Dart 2 Updates

This page has information about changes in Dart 2, and how you can migrate your code from Dart 1.x and older 2.0.0-dev releases.

Migration tips: Flutter

See the detailed instructions on the Flutter Wiki.

Migration tips: web

If you develop for the web, you can start migrating to Dart 2 now:

Convert your code to be strong mode compliant.
For more information, see Strong mode and static typing, below.
Optimize the structure of your libraries.
Place library code that won’t be directly imported by your web code, or by other packages, under lib/src. For more information, see the documentation for creating library packages. You can find examples of this directory structure in the Stagehand templates.

Migration tips: servers and command-line scripts

If you develop servers or command-line scripts, you can start migrating to Dart 2 now:

Convert your code to be strong mode compliant.
For more information, see Strong mode and static typing, below.

Migration tips: packages

As a package owner, you need to do the following:

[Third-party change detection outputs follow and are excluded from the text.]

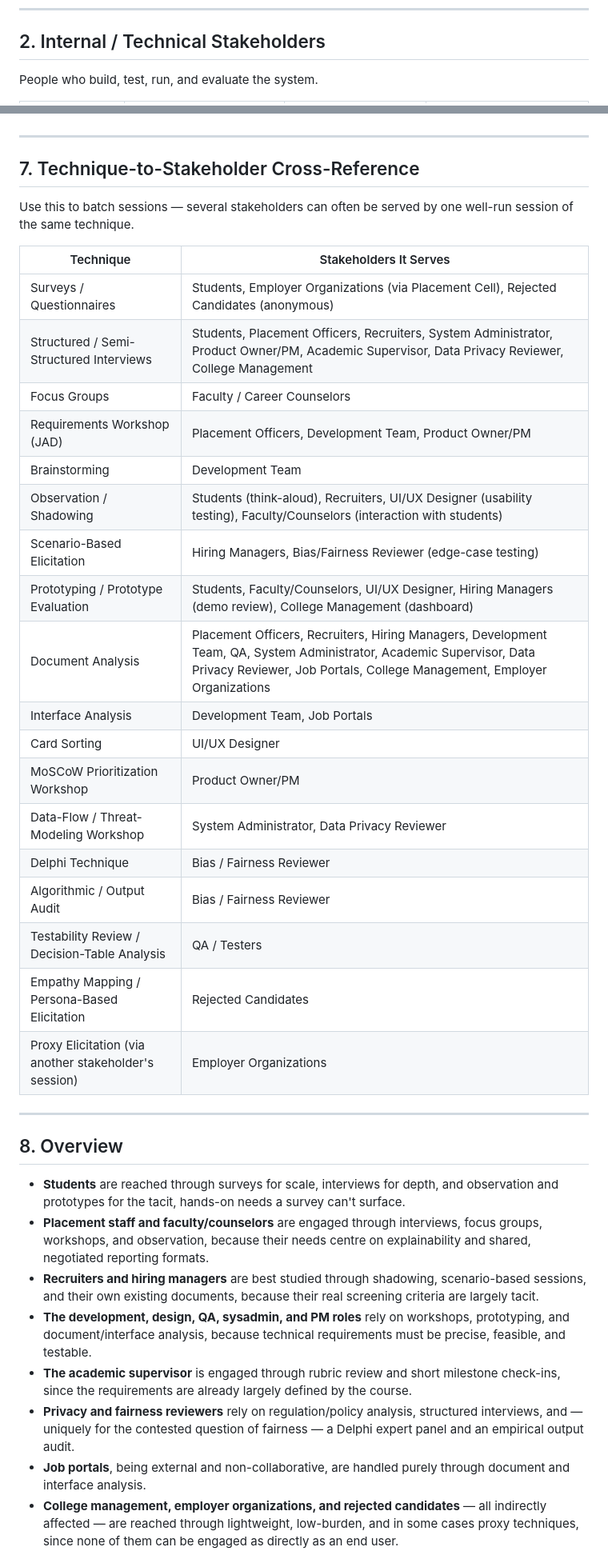
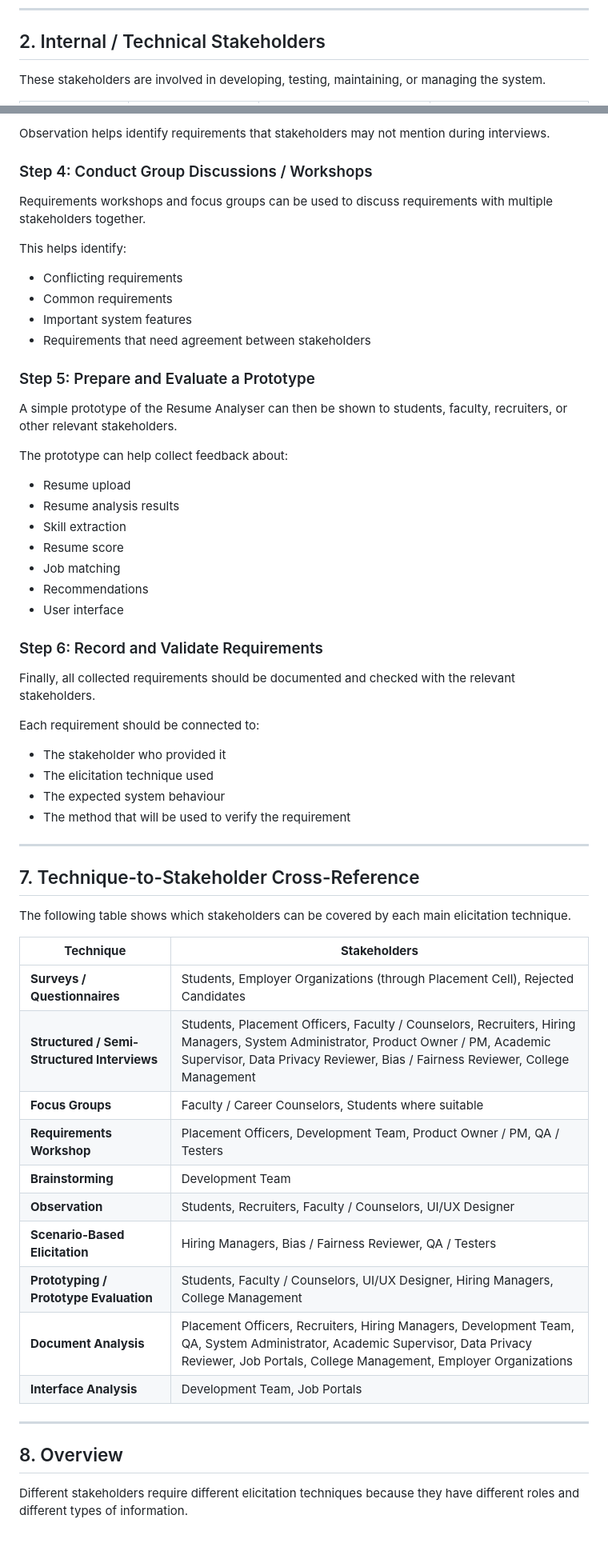
Before and after one commit to Tanvii13/Resume-Analyzer-for-College-Placements, a Markdown page: Elicitation_Techniques.md, 2 parts joined by grey strips. Shown at 80% size. GitHub-like rendering; blank space fills up the shorter version.

Commit message:
Update Elicitation_Techniques by changing wording.md
Make it better for doing forward patterns in better way or in better direction for apply elicitation techniques

```diff
--- a/Elicitation_Techniques.md
+++ b/Elicitation_Techniques.md
@@ -20,5 +22,5 @@ People who directly use the system or work with its results.
 
 ## 2. Internal / Technical Stakeholders
 
-People who build, test, run, and evaluate the system.
+These stakeholders are involved in developing, testing, maintaining, or managing the system.
 
@@ -78,41 +105,63 @@ No single technique works for every stakeholder here, and running them in the wr
+Observation helps identify requirements that stakeholders may not mention during interviews.
+
+### Step 4: Conduct Group Discussions / Workshops
+
+Requirements workshops and focus groups can be used to discuss requirements with multiple stakeholders together.
+
+This helps identify:
+
+* Conflicting requirements
+* Common requirements
+* Important system features
+* Requirements that need agreement between stakeholders
+
+### Step 5: Prepare and Evaluate a Prototype
+
+A simple prototype of the Resume Analyser can then be shown to students, faculty, recruiters, or other relevant stakeholders.
+
+The prototype can help collect feedback about:
+
+* Resume upload
+* Resume analysis results
+* Skill extraction
+* Resume score
+* Job matching
+* Recommendations
+* User interface
+
+### Step 6: Record and Validate Requirements
+
+Finally, all collected requirements should be documented and checked with the relevant stakeholders.
+
+Each requirement should be connected to:
+
+* The stakeholder who provided it
+* The elicitation technique used
+* The expected system behaviour
+* The method that will be used to verify the requirement
 
 ---
 
 ## 7. Technique-to-Stakeholder Cross-Reference
 
-Use this to batch sessions — several stakeholders can often be served by one well-run session of the same technique.
+The following table shows which stakeholders can be covered by each main elicitation technique.
 
-| Technique | Stakeholders It Serves |
-|---|---|
-| Surveys / Questionnaires | Students, Employer Organizations (via Placement Cell), Rejected Candidates (anonymous) |
-| Structured / Semi-Structured Interviews | Students, Placement Officers, Recruiters, System Administrator, Product Owner/PM, Academic Supervisor, Data Privacy Reviewer, College Management |
-| Focus Groups | Faculty / Career Counselors |
-| Requirements Workshop (JAD) | Placement Officers, Development Team, Product Owner/PM |
-| Brainstorming | Development Team |
-| Observation / Shadowing | Students (think-aloud), Recruiters, UI/UX Designer (usability testing), Faculty/Counselors (interaction with students) |
-| Scenario-Based Elicitation | Hiring Managers, Bias/Fairness Reviewer (edge-case testing) |
-| Prototyping / Prototype Evaluation | Students, Faculty/Counselors, UI/UX Designer, Hiring Managers (demo review), College Management (dashboard) |
-| Document Analysis | Placement Officers, Recruiters, Hiring Managers, Development Team, QA, System Administrator, Academic Supervisor, Data Privacy Reviewer, Job Portals, College Management, Employer Organizations |
-| Interface Analysis | Development Team, Job Portals |
-| Card Sorting | UI/UX Designer |
-| MoSCoW Prioritization Workshop | Product Owner/PM |
-| Data-Flow / Threat-Modeling Workshop | System Administrator, Data Privacy Reviewer |
-| Delphi Technique | Bias / Fairness Reviewer |
-| Algorithmic / Output Audit | Bias / Fairness Reviewer |
-| Testability Review / Decision-Table Analysis | QA / Testers |
-| Empathy Mapping / Persona-Based Elicitation | Rejected Candidates |
-| Proxy Elicitation (via another stakeholder's session) | Employer Organizations |
+| **Technique**                               | **Stakeholders**                                                                                                                                                                                                    |
+| ------------------------------------------- | ------------------------------------------------------------------------------------------------------------------------------------------------------------------------------------------------------------------- |
+| **Surveys / Questionnaires**                | Students, Employer Organizations (through Placement Cell), Rejected Candidates                                                                                                                                      |
+| **Structured / Semi-Structured Interviews** | Students, Placement Officers, Faculty / Counselors, Recruiters, Hiring Managers, System Administrator, Product Owner / PM, Academic Supervisor, Data Privacy Reviewer, Bias / Fairness Reviewer, College Management |
+| **Focus Groups**                            | Faculty / Career Counselors, Students where suitable                                                                                                                                                                |
+| **Requirements Workshop**                   | Placement Officers, Development Team, Product Owner / PM, QA / Testers                                                                                                                                              |
+| **Brainstorming**                           | Development Team                                                                                                                                                                                                    |
+| **Observation**                             | Students, Recruiters, Faculty / Counselors, UI/UX Designer                                                                                                                                                          |
+| **Scenario-Based Elicitation**              | Hiring Managers, Bias / Fairness Reviewer, QA / Testers                                                                                                                                                             |
+| **Prototyping / Prototype Evaluation**      | Students, Faculty / Counselors, UI/UX Designer, Hiring Managers, College Management                                                                                                                                 |
+| **Document Analysis**                       | Placement Officers, Recruiters, Hiring Managers, Development Team, QA, System Administrator, Academic Supervisor, Data Privacy Reviewer, Job Portals, College Management, Employer Organizations                    |
+| **Interface Analysis**                      | Development Team, Job Portals                                                                                                                                                                                       |
 
 ---
 
 ## 8. Overview
 
-- **Students** are reached through surveys for scale, interviews for depth, and observation and prototypes for the tacit, hands-on needs a survey can't surface.
-- **Placement staff and faculty/counselors** are engaged through interviews, focus groups, workshops, and observation, because their needs centre on explainability and shared, negotiated reporting formats.
-- **Recruiters and hiring managers** are best studied through shadowing, scenario-based sessions, and their own existing documents, because their real screening criteria are largely tacit.
-- **The development, design, QA, sysadmin, and PM roles** rely on workshops, prototyping, and document/interface analysis, because technical requirements must be precise, feasible, and testable.
-- **The academic supervisor** is engaged through rubric review and short milestone check-ins, since the requirements are already largely defined by the course.
-- **Privacy and fairness reviewers** rely on regulation/policy analysis, structured interviews, and — uniquely for the contested question of fairness — a Delphi expert panel and an empirical output audit.
-- **Job portals**, being external and non-collaborative, are handled purely through document and interface analysis.
-- **College management, employer organizations, and rejected candidates** — all indirectly affected — are reached through lightweight, low-burden, and in some cases proxy techniques, since none of them can be engaged as directly as an end user.
+Different stakeholders require different elicitation techniques because they have different roles and different types of information.
 
```
Also changed, not shown: other parts of Elicitation_Techniques.md (+76 -40 lines).
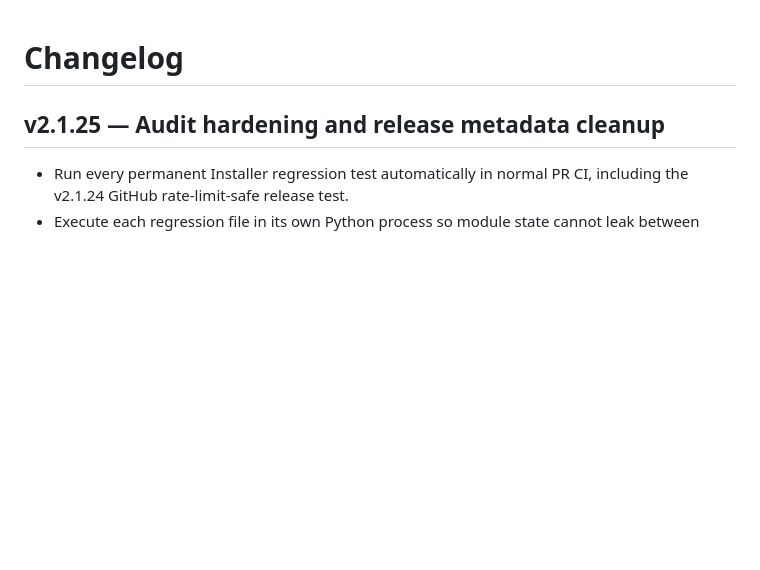
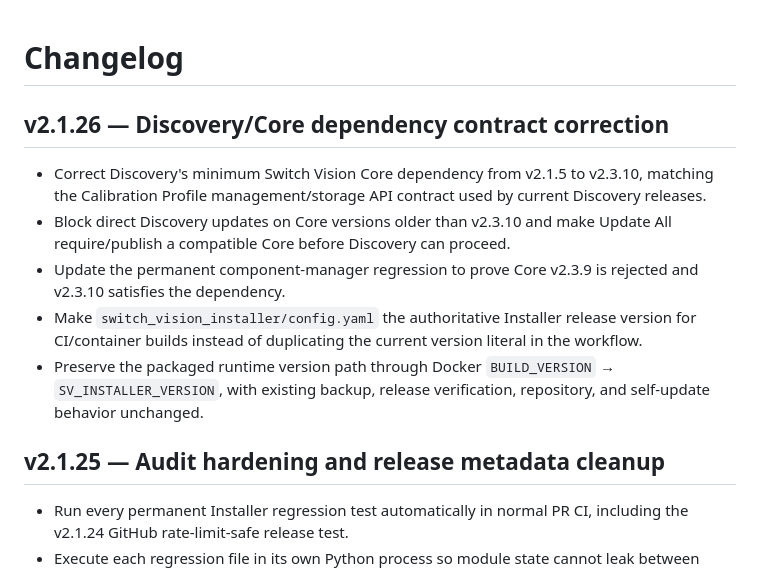
Before and after one commit to zemerdon/switch-vision-installer, a Markdown page: switch_vision_installer/CHANGELOG.md, the part around the change. Rendered like a GitHub page; blank space fills up the shorter version.

Commit message:
Document Installer v2.1.26 dependency contract fix

```diff
--- a/switch_vision_installer/CHANGELOG.md
+++ b/switch_vision_installer/CHANGELOG.md
@@ -1,4 +1,12 @@
 # Changelog
+
+## v2.1.26 — Discovery/Core dependency contract correction
+
+- Correct Discovery's minimum Switch Vision Core dependency from v2.1.5 to v2.3.10, matching the Calibration Profile management/storage API contract used by current Discovery releases.
+- Block direct Discovery updates on Core versions older than v2.3.10 and make Update All require/publish a compatible Core before Discovery can proceed.
+- Update the permanent component-manager regression to prove Core v2.3.9 is rejected and v2.3.10 satisfies the dependency.
+- Make `switch_vision_installer/config.yaml` the authoritative Installer release version for CI/container builds instead of duplicating the current version literal in the workflow.
+- Preserve the packaged runtime version path through Docker `BUILD_VERSION` → `SV_INSTALLER_VERSION`, with existing backup, release verification, repository, and self-update behavior unchanged.
 
 ## v2.1.25 — Audit hardening and release metadata cleanup
 
```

  • Follow the migration tips for the platforms that your package supports (see above).
  • Make sure your package’s users know how to report issues.
  • Respond quickly to issue reports.
  • If code changes aren’t backward compatible, update the lower SDK constraint.

Changes and backward compatibility

If you have to change your package’s code, try to make it work in 1.x, as well as Dart 2. For example, you might be able to add type annotations or (if an API has been removed) to use an alternative 1.x API.

If a backward-compatible change isn’t possible, update the lower SDK constraint.

Test your changes to make sure that your package works as expected.

Upper constraints on the SDK version

Don’t update an already-published package solely to indicate that it can be used with Dart 2 pre-releases. As long as a package has either no SDK constraints or an upper constraint of <2.0.0, pub get and similar pub commands in any Dart 2 pre-release can download the package. (The package won’t be usable with Dart 2 stable releases, but you can fix that later.)

When you update an existing package or publish a new one, specify an upper constraint of <2.0.0 for the SDK version. Examples:

# Works in 1.20.1+; might work in 2.0.0-dev:
sdk: '>=1.20.1 <2.0.0'

# Backward incompatible change requires at least 2.0.0-dev.1.2:
sdk: '>=2.0.0-dev.1.2 <2.0.0'

Eventually, you’ll need to publish new versions of your packages to declare Dart 2 compatibility, most likely using a <3.0.0 SDK constraint. Because incompatible changes might occur in any Dart 2 pre-release, don’t declare Dart 2 compatibility until we announce that it’s safe to do so.


If you publish packages, get ready for Dart 2:

  • Make it easy for users to report issues.
  • Respond quickly to issues.
  • Avoid unnecessary incompatibility.
  • Specify the correct SDK constraints.
  • Test your packages.

Testing with Dart 2 pre-releases

To test your code with Dart 2, you can use a pre-release of the Dart 2 SDK.

When running pub get, pub upgrade, or other pub commands from a Dart 2 pre-release, you might get packages that haven’t been verified to work with Dart 2. If you find a package that has Dart 2 issues, please report those issues immediately to the package maintainer, and let the Dart community know about any workarounds you find.

Obsolete features

The following features are redundant and won’t be in Dart 2:

Checked mode
Strong mode replaces checked mode. To learn how they differ, see What is the difference between strong mode and checked mode?
The dartdevc compiler performs fast compiles to JavaScript, thanks to strong mode. Instead of Dartium, you’ll use Chrome or other standard browsers for testing. For information on Dartium’s removal, see A stronger Dart for everyone.

Strong mode and static typing

In Dart 1.x, types are optional. You can remove all type annotations from a Dart 1.x program without affecting its behavior.

In Dart 2, types are mandatory, but type annotations are still optional. When a type annotation is absent, tools infer the type. With both static and runtime type checks, Dart 2 has a sound type system. This type system enables better tooling, as well as clearer, earlier feedback when you write code.

You can prepare for Dart 2 by using Dart 1.x with strong mode.

Migrate your code to strong mode, and you may identify some lurking bugs that are now more easily identifiable and addressable. You’ll also find it much easier to transition to Dart 2. For more information, see A stronger Dart for everyone and Strong Mode Dart.

To use strong mode in Dart 1.x, you must enable it. Note that runtime checks are not yet available unless you are developing for the web and using dartdevc.